Finally, Kassel, the city where I have lived since 2007: just two years ago, the Bergpark Wilhelmshöhe (featured in the Kassel tab of the page about me and the header on the legal info page) was recognized as a UNESCO cultural heritage site. The landgraves of Hesse created the park as their country estate during the Baroque and Romantic periods, carefully creating an intricate system of cascades and fountains which are still fed by gravity from a reservoir in the hills west of the city. The Löwenburg featured on the legal notice page was built in the late eighteenth century to look like the ruins of a medieval castle, and it is within an easy walk of my house!
On the Services Offered page the Wartburg—an authentic medieval castle—refers both to my background as a Reformation scholar and to my new profession as a translator: after Martin Luther famously refused to recant his unorthodox beliefs at the Diet of Worms in 1521, he hid out at the Wartburg and translated the New Testament into German.
At the other end of the spectrum: the stairs in the Vatican Museum in Rome on the references page represent the Catholic side of the dispute and the richness of that tradition with the artistic treasures accumulated over centuries. I’ve only spent a couple of days in Rome, but what an amazing place for a historian! Which brings me to:
The rest of the pictures can be gathered into the broad category of travel.

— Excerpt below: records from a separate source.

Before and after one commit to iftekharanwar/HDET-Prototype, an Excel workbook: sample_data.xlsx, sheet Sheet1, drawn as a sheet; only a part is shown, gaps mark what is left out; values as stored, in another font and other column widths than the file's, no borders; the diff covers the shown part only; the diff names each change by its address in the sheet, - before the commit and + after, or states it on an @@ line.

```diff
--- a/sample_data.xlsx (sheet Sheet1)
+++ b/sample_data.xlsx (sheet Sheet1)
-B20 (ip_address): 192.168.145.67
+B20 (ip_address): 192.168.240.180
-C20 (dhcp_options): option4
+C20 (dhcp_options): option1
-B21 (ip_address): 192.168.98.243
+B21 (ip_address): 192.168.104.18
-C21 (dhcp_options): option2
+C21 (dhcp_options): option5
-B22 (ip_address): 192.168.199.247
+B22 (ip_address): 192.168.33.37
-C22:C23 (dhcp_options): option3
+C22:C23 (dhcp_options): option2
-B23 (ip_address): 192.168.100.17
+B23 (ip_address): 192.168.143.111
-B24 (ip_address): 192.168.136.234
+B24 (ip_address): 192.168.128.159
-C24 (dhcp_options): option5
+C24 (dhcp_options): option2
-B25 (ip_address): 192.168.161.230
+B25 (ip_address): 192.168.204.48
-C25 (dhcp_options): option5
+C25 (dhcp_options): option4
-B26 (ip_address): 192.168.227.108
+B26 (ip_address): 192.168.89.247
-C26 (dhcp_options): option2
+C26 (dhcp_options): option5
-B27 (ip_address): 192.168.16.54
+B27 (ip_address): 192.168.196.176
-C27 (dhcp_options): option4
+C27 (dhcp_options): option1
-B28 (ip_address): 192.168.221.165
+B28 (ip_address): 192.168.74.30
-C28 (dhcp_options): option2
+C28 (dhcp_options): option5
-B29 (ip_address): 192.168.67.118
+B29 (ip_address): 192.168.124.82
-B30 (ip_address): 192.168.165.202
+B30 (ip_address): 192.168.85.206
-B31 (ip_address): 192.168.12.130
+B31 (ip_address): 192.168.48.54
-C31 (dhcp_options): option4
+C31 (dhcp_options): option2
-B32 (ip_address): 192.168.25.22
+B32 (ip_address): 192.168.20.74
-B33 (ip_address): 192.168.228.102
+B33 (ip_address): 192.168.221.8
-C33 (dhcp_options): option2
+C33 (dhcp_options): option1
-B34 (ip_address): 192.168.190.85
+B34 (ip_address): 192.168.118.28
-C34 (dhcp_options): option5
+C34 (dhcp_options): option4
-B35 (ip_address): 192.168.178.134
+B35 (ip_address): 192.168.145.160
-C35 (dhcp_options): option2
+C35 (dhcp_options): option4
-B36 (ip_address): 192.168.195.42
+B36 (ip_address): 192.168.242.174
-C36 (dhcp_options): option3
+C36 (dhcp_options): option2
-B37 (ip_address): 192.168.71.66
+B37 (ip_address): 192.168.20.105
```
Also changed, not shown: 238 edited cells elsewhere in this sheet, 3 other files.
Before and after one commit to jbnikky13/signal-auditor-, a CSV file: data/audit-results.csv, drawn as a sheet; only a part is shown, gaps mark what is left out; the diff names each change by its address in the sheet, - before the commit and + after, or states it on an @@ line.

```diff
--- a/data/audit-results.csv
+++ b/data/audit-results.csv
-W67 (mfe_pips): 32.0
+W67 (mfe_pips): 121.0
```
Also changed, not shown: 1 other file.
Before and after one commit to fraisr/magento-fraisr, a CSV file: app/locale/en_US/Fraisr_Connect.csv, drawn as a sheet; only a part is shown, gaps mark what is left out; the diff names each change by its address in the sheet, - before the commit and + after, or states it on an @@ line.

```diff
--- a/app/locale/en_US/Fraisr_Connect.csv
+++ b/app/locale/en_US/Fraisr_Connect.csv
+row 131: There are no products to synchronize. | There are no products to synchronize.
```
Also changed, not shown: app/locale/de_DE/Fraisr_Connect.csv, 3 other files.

One of the most frustrating days I’ve ever spend traveling was in Strasbourg, France. When I left, I vowed to return to France one day when I could speak French! That was before I studied the language in graduate school—I was required to pass a French translation exam for my Ph. D.—and I dare say that at least today I would do a better job of orienting the map! The picture of St. Paul’s Church is on the portfolio page because one of the documents referenced there is by Johannes Tauler, a fourteenth century mystic and student of Meister Eckhardt. Tauler was born and lived most of his life in Strasbourg; about eighty of his sermons were recorded and provide the only record of his doctrine, which was more practically oriented than that of his fellow mystics.
The church on the biographical page is of a distinctly different character: it is at the center of the old village on Spiekeroog, a small island in the North Sea off the German coast. Like the barrier islands of my native North Carolina, the islands along the German coast have a charm all their own. Spiekeroog has become my favorite vacation spot, and I’ve been there often enough that getting off the ferry and walking into the village (no cars allowed!) feels a bit like coming home. What do I like most about Spiekeroog? Well, the historical charm of the old fishing village that has been largely preserved, and the play of light and water on the shallow pools created by the tides. My attempt to capture that effect is in the header on the terms and conditions page.
If I’m not mistaken, that leaves only one photograph of a “place” (as opposed to the other images of books, etc.) which I’ll have to visit on a future trip! The header of the blog page is a library in an Austrian monastery, which, frankly, we just chose because it’s so cool!